───── SUPPLIED INFORMATION

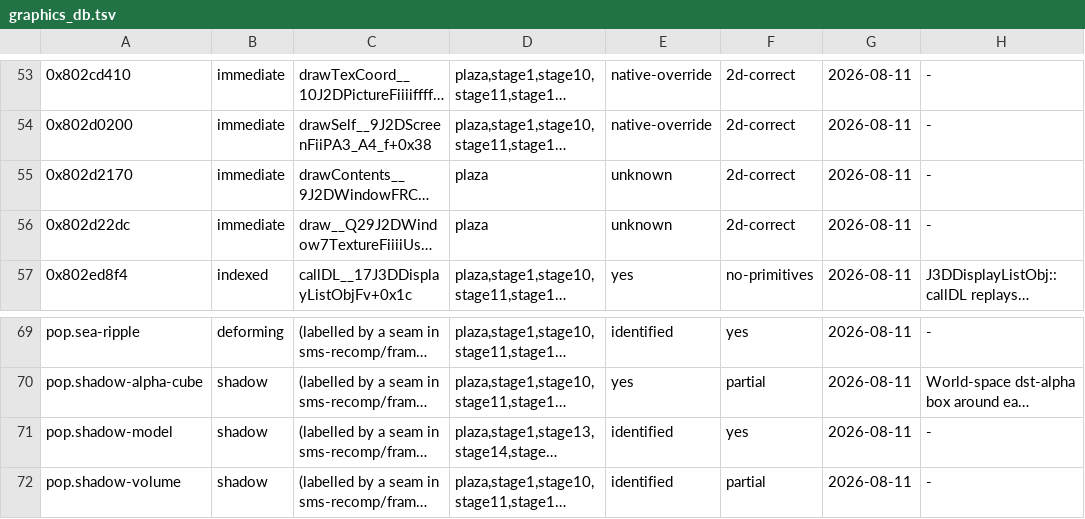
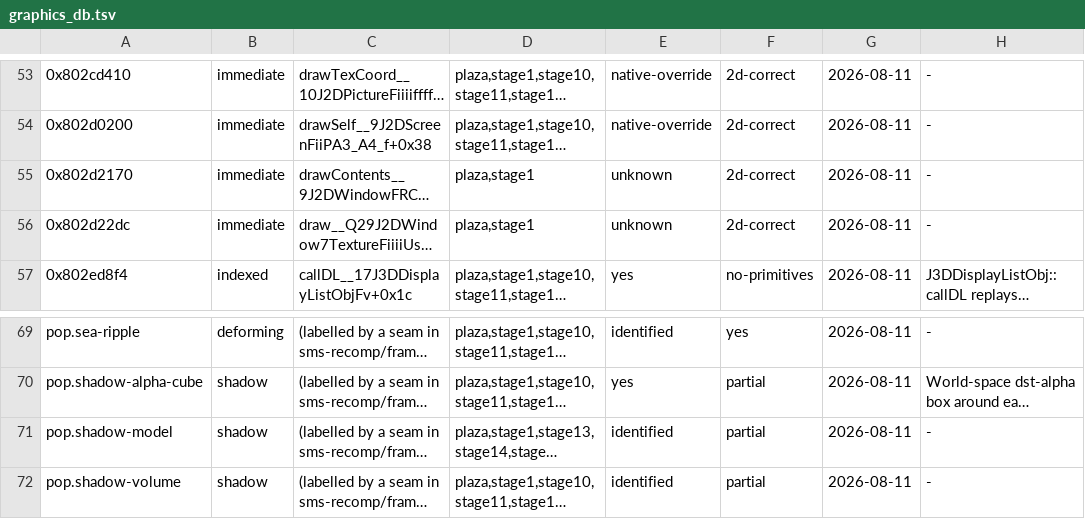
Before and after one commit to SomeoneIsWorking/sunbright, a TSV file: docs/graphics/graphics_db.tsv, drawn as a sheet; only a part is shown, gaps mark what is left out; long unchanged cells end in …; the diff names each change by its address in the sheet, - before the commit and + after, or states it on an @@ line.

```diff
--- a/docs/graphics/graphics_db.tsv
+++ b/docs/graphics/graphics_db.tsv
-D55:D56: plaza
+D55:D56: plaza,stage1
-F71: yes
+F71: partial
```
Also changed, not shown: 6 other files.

──────────
───── SUPPLIED INFORMATION

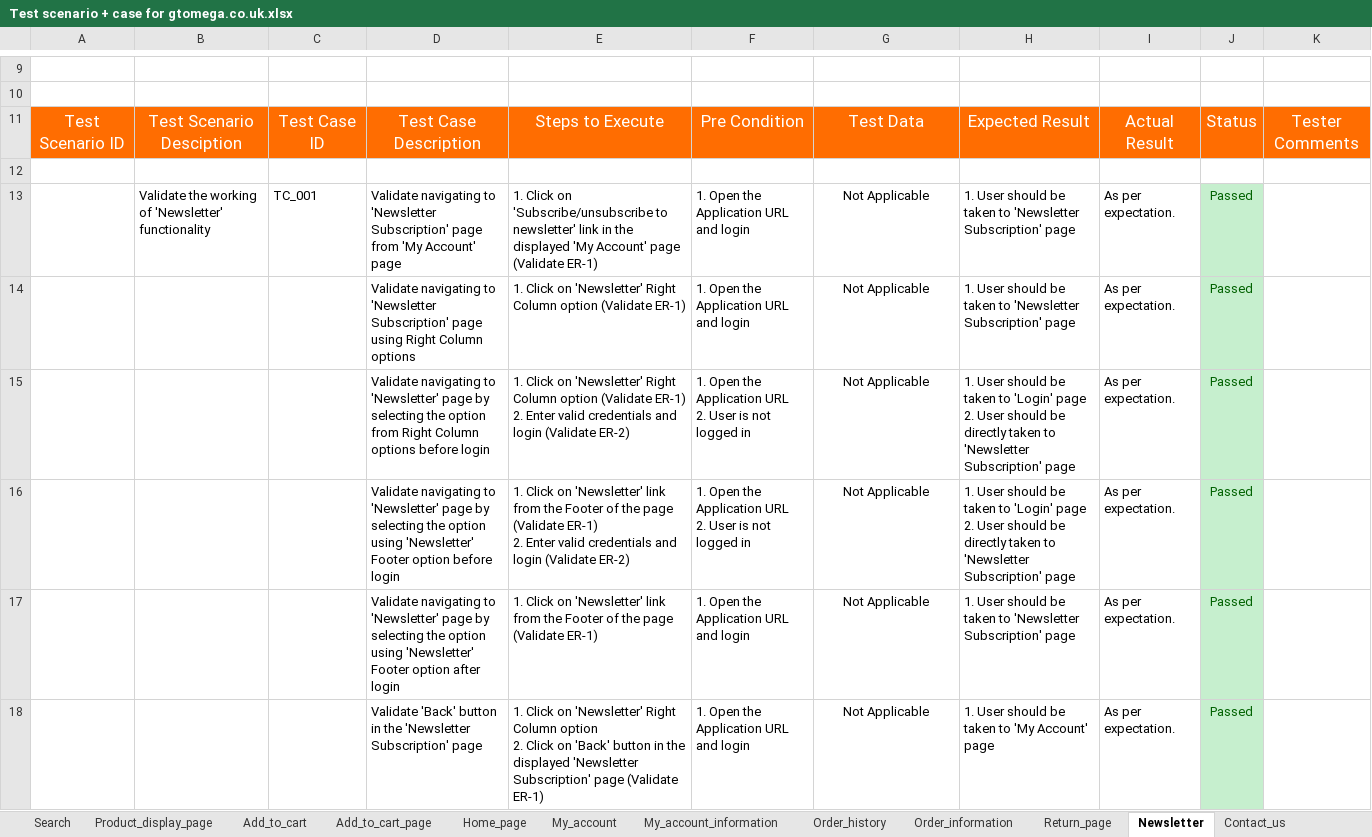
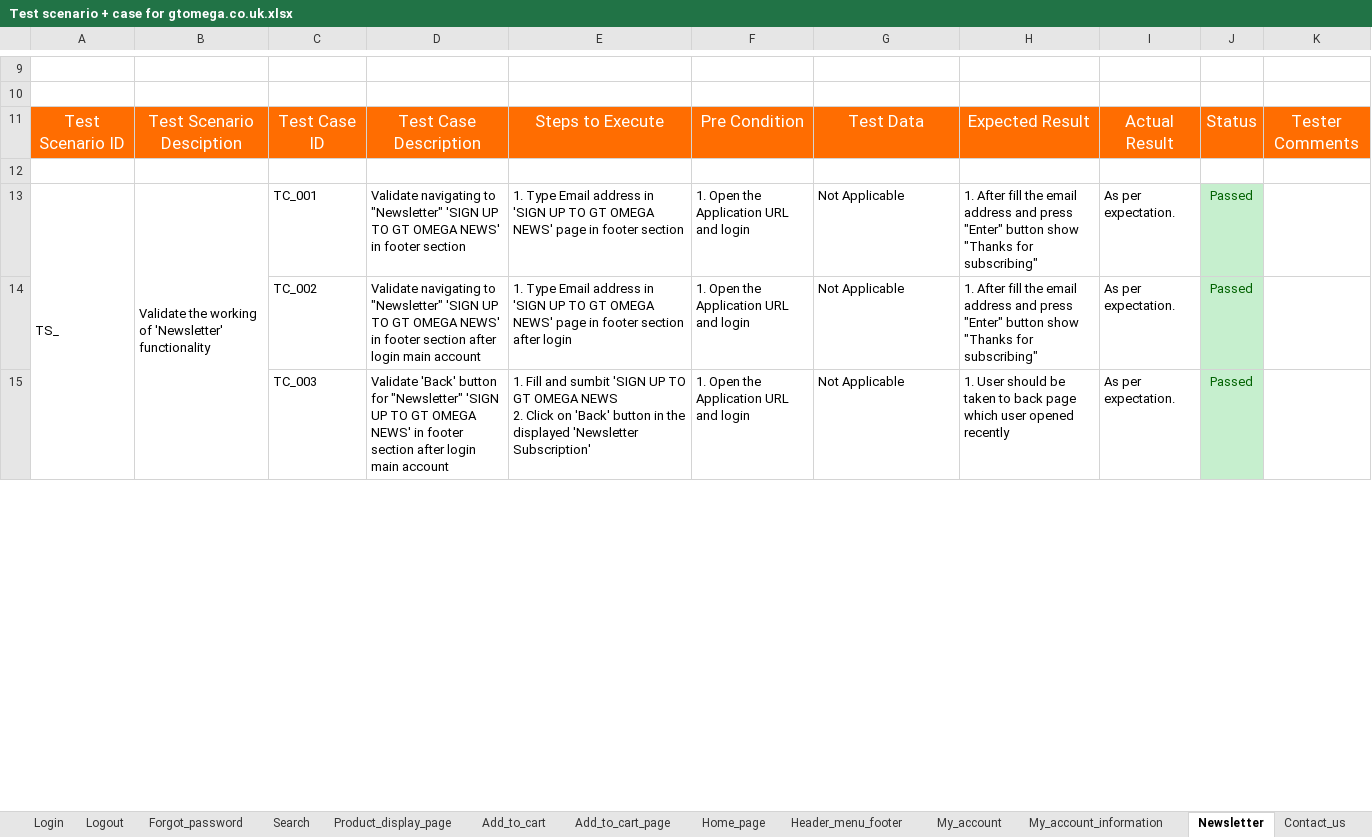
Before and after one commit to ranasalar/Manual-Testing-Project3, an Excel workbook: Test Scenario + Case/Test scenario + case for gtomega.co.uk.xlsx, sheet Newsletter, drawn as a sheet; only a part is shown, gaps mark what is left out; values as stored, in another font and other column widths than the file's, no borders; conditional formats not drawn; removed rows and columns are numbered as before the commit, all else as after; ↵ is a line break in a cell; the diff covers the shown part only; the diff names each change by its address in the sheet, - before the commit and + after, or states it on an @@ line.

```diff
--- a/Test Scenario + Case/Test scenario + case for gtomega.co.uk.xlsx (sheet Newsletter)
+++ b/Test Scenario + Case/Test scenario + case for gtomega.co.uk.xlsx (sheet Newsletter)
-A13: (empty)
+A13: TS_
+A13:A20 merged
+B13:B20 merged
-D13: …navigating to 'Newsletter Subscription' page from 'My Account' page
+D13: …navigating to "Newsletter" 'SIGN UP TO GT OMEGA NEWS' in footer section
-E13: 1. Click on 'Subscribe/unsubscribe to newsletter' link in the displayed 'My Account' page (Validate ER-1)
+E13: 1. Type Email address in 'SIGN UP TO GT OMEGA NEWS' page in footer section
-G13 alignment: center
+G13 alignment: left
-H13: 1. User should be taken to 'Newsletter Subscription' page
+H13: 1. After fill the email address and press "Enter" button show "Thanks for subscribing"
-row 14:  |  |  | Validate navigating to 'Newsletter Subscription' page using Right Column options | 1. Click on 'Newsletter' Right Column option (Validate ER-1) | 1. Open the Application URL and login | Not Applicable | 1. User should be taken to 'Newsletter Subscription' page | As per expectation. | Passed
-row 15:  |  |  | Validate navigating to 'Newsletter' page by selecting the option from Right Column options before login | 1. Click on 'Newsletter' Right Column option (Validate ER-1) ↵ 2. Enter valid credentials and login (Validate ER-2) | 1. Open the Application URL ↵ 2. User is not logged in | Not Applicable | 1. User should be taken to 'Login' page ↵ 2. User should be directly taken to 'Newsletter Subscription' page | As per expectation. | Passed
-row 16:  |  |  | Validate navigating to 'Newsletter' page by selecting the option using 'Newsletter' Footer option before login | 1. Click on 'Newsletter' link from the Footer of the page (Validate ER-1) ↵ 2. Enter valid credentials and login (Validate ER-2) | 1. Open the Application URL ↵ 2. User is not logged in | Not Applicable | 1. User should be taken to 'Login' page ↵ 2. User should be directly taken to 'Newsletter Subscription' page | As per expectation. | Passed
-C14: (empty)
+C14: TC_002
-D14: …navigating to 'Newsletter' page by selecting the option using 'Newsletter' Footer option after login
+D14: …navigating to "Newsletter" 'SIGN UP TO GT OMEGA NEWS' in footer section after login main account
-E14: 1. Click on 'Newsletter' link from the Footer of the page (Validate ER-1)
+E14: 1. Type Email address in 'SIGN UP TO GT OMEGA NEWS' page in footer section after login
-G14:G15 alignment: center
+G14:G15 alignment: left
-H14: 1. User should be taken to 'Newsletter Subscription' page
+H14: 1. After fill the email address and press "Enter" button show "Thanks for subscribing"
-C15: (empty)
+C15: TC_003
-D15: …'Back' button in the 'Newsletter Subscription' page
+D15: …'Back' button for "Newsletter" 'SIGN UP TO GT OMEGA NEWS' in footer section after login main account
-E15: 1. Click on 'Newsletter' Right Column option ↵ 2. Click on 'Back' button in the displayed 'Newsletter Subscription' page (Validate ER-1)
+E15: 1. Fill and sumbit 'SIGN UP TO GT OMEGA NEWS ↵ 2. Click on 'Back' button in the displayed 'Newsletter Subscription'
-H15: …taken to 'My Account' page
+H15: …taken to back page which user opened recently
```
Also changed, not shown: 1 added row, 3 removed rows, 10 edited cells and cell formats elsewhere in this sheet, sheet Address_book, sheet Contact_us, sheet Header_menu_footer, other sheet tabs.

──────────

## WORK ORDER:
Taking the entries above, write out exactly each line from the one holding "Before and after one commit to SomeoneIsWorking/sunbright, a" to the one holding "Also changed, not shown: 6 other files.", both included, and stop there.

## ANSWER SPACE:
Before and after one commit to SomeoneIsWorking/sunbright, a TSV file: docs/graphics/graphics_db.tsv, drawn as a sheet; only a part is shown, gaps mark what is left out; long unchanged cells end in …; the diff names each change by its address in the sheet, - before the commit and + after, or states it on an @@ line.

```diff
--- a/docs/graphics/graphics_db.tsv
+++ b/docs/graphics/graphics_db.tsv
-D55:D56: plaza
+D55:D56: plaza,stage1
-F71: yes
+F71: partial
```
Also changed, not shown: 6 other files.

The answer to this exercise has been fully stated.